But wait, I hear you saying, that’s not the true blue private sector. It’s a telecommunications company you’re talking about. An oligopoly, tainted by government regulation and red tape. If it were true free enterprise, the field would be wide open and consumer choice would be real. Unhappy with your present circumstance, you’d just move on (or issue the threat of doing so) and get yourself a better deal and genuine customer satisfaction.
Just like when you shop for socks. Or cantaloupes. Or restaurants. You look around for the best deal, compare, contrast and pull the trigger. Supply and demand. Economics 101. Easy peasy.
What that all entails, however, is active participation on the buyers part. Setting aside the time and making the effort to gather all the necessary information to make a well informed decision. Full on engagement in the purchasing process.

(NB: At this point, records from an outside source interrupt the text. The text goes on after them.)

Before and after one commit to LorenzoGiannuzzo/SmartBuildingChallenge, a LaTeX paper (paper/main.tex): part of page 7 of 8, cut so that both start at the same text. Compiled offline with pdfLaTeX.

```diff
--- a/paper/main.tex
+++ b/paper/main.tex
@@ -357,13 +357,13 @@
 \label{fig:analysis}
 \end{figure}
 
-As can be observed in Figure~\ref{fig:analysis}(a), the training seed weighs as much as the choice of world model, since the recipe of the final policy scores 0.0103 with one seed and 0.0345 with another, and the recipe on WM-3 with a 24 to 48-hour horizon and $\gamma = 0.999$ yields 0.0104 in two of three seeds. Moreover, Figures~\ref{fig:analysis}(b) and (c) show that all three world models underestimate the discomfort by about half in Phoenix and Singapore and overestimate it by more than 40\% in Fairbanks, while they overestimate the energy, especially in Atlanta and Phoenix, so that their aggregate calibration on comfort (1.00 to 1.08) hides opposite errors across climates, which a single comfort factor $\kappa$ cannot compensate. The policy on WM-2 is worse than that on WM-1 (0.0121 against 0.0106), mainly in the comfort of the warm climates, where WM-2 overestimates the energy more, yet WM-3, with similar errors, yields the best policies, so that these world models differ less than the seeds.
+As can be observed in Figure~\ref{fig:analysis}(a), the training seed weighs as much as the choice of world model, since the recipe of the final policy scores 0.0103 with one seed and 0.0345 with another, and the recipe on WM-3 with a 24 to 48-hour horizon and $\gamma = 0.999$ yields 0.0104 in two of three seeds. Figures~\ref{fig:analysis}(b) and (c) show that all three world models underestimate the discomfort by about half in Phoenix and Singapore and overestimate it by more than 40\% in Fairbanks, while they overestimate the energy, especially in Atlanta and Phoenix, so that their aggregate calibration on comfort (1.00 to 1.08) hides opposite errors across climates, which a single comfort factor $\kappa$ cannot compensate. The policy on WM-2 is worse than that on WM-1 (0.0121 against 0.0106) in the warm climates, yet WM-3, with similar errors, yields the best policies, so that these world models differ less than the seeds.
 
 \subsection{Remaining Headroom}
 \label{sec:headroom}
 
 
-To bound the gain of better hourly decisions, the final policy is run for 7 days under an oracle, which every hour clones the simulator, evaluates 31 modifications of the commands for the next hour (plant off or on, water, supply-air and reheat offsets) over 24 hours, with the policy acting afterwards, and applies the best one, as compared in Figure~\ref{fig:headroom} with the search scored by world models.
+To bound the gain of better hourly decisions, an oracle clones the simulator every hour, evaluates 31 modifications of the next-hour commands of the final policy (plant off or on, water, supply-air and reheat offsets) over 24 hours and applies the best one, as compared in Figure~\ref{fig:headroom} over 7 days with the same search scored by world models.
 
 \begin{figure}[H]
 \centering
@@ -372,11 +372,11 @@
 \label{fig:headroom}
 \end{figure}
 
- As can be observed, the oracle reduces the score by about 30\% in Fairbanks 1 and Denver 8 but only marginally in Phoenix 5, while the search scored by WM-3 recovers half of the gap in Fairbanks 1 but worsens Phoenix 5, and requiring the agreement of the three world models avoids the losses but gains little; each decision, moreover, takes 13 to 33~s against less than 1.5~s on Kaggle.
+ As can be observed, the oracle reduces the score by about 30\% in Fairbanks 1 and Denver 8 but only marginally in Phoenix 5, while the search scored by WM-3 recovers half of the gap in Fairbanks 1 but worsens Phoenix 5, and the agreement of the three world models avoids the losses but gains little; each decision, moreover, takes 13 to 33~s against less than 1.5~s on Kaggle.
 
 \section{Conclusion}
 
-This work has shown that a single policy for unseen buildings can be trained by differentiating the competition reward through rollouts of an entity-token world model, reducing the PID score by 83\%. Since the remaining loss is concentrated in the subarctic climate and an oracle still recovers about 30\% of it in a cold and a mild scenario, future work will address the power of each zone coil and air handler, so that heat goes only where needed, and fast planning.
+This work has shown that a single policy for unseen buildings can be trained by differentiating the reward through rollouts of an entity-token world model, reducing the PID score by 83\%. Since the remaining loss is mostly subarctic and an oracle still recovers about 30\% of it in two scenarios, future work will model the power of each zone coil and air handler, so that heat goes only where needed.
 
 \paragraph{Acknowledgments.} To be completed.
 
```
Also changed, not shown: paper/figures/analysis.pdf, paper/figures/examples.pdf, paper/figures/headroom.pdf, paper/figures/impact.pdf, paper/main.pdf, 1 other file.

And if it works so swimmingly in the private sector, who’s to say it wouldn’t be just as effective in our transactions with the public sector? Imagine if we, in our capacity as taxpayers, spent nearly the amount of time and energy engaging with our elected representatives and their bureaucratic bodies as we do the merchants of capitalism. If we were as tenaciously knowledgeable about municipal by-laws and governance structures as we are about wireless packages. If we spent as much time researching the finer points and implications of a candidate’s campaign promises or a core services review as we do calculating the statistics for our fantasy sports’ teams.
If we were as actively engaged as citizens in the public sphere as we are customers or consumers in the private one. Rather than settling on having our say only every four years at the ballot box, we were pushy and demanding every day, insisting on satisfactory outcomes like we do when our internet goes on the fritz. Instead, we shirk our duty and responsibilities with baleful sentiments like ‘you can’t fight City Hall’. We shrug our shoulders and shake our heads. Whaddya gonna do? Governments, right? Why can’t they be more like businesses?
For that to happen, we have to be more like purchasers of government services. Knowledgeable, insistent and with the realization that there is more than one way to skin a cat even in the public sector. If you can’t help me, I will find someone who can. Governments are no less responsive to that sentiment than businesses. We just seem incapable or unwilling to hold up our end of the arrangement.
— off the gridly submitted by Cityslikr